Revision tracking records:
★ ★ ★ ★
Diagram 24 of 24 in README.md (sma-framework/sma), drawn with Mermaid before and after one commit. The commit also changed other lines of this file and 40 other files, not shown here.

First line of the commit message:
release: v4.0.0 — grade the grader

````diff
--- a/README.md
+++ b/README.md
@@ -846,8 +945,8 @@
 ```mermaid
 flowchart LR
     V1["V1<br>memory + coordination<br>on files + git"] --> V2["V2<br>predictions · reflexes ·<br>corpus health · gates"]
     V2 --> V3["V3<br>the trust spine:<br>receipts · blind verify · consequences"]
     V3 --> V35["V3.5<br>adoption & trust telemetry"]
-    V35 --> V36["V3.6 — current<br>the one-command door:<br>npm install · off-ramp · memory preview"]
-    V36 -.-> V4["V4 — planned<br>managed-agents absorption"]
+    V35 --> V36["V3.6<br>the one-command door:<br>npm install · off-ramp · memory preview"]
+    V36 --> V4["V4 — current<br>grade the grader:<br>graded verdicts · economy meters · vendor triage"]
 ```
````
★ ★ ★ ★
WORK TO COMPLETE: Could you reproduce the data above exactly as given?

EXERCISE ANSWER:
Diagram 24 of 24 in README.md (sma-framework/sma), drawn with Mermaid before and after one commit. The commit also changed other lines of this file and 40 other files, not shown here.

First line of the commit message:
release: v4.0.0 — grade the grader

````diff
--- a/README.md
+++ b/README.md
@@ -846,8 +945,8 @@
 ```mermaid
 flowchart LR
     V1["V1<br>memory + coordination<br>on files + git"] --> V2["V2<br>predictions · reflexes ·<br>corpus health · gates"]
     V2 --> V3["V3<br>the trust spine:<br>receipts · blind verify · consequences"]
     V3 --> V35["V3.5<br>adoption & trust telemetry"]
-    V35 --> V36["V3.6 — current<br>the one-command door:<br>npm install · off-ramp · memory preview"]
-    V36 -.-> V4["V4 — planned<br>managed-agents absorption"]
+    V35 --> V36["V3.6<br>the one-command door:<br>npm install · off-ramp · memory preview"]
+    V36 --> V4["V4 — current<br>grade the grader:<br>graded verdicts · economy meters · vendor triage"]
 ```
````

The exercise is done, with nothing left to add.